Labour's proposed "mansion tax" on properties worth more than £2m is "crude" and "short-termist", ex-Cabinet minister Lord Mandelson has said.
He told BBC Two's Newsnight programme he did not like the idea of "clobbering people" and preferred a Lib Dem idea of adding new council tax bands.
"It will take longer to introduce, that's true, but it will be more effective and efficient," he said.
Labour said it was right to ask the rich to make a bigger contribution.
The mansion tax is one of Labour's main 2015 manifesto commitments, with the proceeds due to be used to fund the recruitment of 38,000 new GPs, nurses, midwives and other NHS professionals.
Several Labour candidates for Mayor of London in 2016 have expressed concerns that the steep rise in house prices in the English capital in recent years will see family homes become liable for the tax.
And Lord Mandelson, a leading Blairite who served as business secretary in the last Labour government, suggested it was not the best way to address problems of inequality and concentration of wealth among an increasingly small, international elite.
"We don't have an efficient way of taxing property in Britain," he said. "I don't happen to think the mansion tax is the right policy response to that, I think it's crude, I think it's short-termist.
"What we need is what I think the Liberal Democrats are proposing and that is the introduction of further bands that relate to different values of property within the council tax system. That's what I would like to see.
"It will take longer to introduce, that's true, but it will be more effective and efficient in the long term than just sort of clobbering people with a rather sort of crude, short-term mansion tax".

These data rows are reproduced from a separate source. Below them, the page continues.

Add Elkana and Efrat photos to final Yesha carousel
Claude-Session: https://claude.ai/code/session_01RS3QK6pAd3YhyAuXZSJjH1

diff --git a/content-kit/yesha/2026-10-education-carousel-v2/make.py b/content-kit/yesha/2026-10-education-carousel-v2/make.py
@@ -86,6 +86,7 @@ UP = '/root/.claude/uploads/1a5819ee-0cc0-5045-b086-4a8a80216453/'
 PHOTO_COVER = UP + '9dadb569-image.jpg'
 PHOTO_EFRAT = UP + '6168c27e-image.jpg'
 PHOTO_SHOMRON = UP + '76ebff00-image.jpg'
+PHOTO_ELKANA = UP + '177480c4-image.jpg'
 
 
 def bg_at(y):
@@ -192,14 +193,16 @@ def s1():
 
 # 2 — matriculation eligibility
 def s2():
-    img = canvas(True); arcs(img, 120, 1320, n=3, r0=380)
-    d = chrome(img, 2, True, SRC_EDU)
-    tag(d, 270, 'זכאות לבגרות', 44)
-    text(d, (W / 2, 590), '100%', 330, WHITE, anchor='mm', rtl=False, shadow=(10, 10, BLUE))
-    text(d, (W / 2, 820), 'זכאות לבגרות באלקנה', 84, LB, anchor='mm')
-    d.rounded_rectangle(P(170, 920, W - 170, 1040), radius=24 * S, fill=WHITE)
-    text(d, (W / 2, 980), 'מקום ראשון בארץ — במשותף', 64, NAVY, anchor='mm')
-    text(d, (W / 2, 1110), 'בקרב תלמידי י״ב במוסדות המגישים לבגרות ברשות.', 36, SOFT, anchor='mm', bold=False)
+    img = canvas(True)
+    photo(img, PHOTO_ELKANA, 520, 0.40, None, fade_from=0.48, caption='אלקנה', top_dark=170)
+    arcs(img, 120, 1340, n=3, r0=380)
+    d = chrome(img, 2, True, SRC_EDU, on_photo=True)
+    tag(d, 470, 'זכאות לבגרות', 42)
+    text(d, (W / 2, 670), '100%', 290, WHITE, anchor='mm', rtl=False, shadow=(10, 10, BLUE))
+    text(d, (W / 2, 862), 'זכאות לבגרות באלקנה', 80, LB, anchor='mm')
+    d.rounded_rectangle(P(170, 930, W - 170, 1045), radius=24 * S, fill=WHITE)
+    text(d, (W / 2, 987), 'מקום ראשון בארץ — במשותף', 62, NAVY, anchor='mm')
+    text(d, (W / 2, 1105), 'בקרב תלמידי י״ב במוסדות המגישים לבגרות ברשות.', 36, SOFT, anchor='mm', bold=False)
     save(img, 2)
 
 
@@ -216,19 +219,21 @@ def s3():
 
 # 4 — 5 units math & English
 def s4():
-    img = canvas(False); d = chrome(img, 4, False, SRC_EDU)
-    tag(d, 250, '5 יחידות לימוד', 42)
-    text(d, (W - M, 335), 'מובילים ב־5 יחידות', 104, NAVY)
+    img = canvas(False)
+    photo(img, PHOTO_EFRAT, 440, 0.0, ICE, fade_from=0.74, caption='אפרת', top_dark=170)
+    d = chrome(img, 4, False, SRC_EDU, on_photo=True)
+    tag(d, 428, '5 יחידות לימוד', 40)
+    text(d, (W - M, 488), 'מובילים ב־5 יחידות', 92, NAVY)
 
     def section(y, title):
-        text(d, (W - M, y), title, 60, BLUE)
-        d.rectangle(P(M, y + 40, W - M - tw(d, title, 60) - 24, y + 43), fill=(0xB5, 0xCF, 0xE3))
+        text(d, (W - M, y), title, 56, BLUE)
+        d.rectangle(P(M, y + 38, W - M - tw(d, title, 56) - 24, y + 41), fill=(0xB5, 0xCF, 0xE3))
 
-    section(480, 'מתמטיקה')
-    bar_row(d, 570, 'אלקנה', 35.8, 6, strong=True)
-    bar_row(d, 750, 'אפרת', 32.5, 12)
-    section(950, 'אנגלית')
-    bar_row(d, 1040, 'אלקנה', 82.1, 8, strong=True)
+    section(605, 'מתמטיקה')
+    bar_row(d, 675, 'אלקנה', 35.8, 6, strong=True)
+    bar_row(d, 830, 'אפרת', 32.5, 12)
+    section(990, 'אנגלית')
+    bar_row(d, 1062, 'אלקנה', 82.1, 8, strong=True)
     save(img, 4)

Under its plans, Labour has said most people who own homes worth between £2m and £3m will pay £250 a month in extra taxes while owners of homes worth "tens of millions" and second home owners would pay much higher rates.
It has said the tax would apply to fewer than 0.5% of homes in the UK, since the threshold for the tax will rise in line with average prices for high-value properties, not inflation.
Labour MP and London mayoral candidate Diane Abbott called for the proceeds of the mansion tax to be spent in the area where it is levied, in London's case on social housing.
The Lib Dems, who originally called for a mansion tax on £1m properties before the 2010 election, have since refined their plans and called for a review of council tax bands in place since the early 1990s, with new bands above £2m introduced.
The Conservatives have questioned Labour's estimate of how much a mansion tax would raise and pointed to its planned reform of stamp duty bands and previous increases in taxes on properties bought through corporate and off-shore vehicles.
Conservative chairman Grant Shapps said: "With Mandelson joining the chorus of Labour voices opposed to Labour's homes tax, it is clearer than ever that Ed Miliband is a weak leader peddling a bad policy."
A Labour Party spokeswoman said the mansion tax would help fund 20,000 more nurses, 8,000 more GPs, 5,000 more home care workers and 3,000 more midwives.
She added: "When working people have seen their wages fall by £1,600 a year since 2010 it is right to ask those who have the most to make a bigger contribution."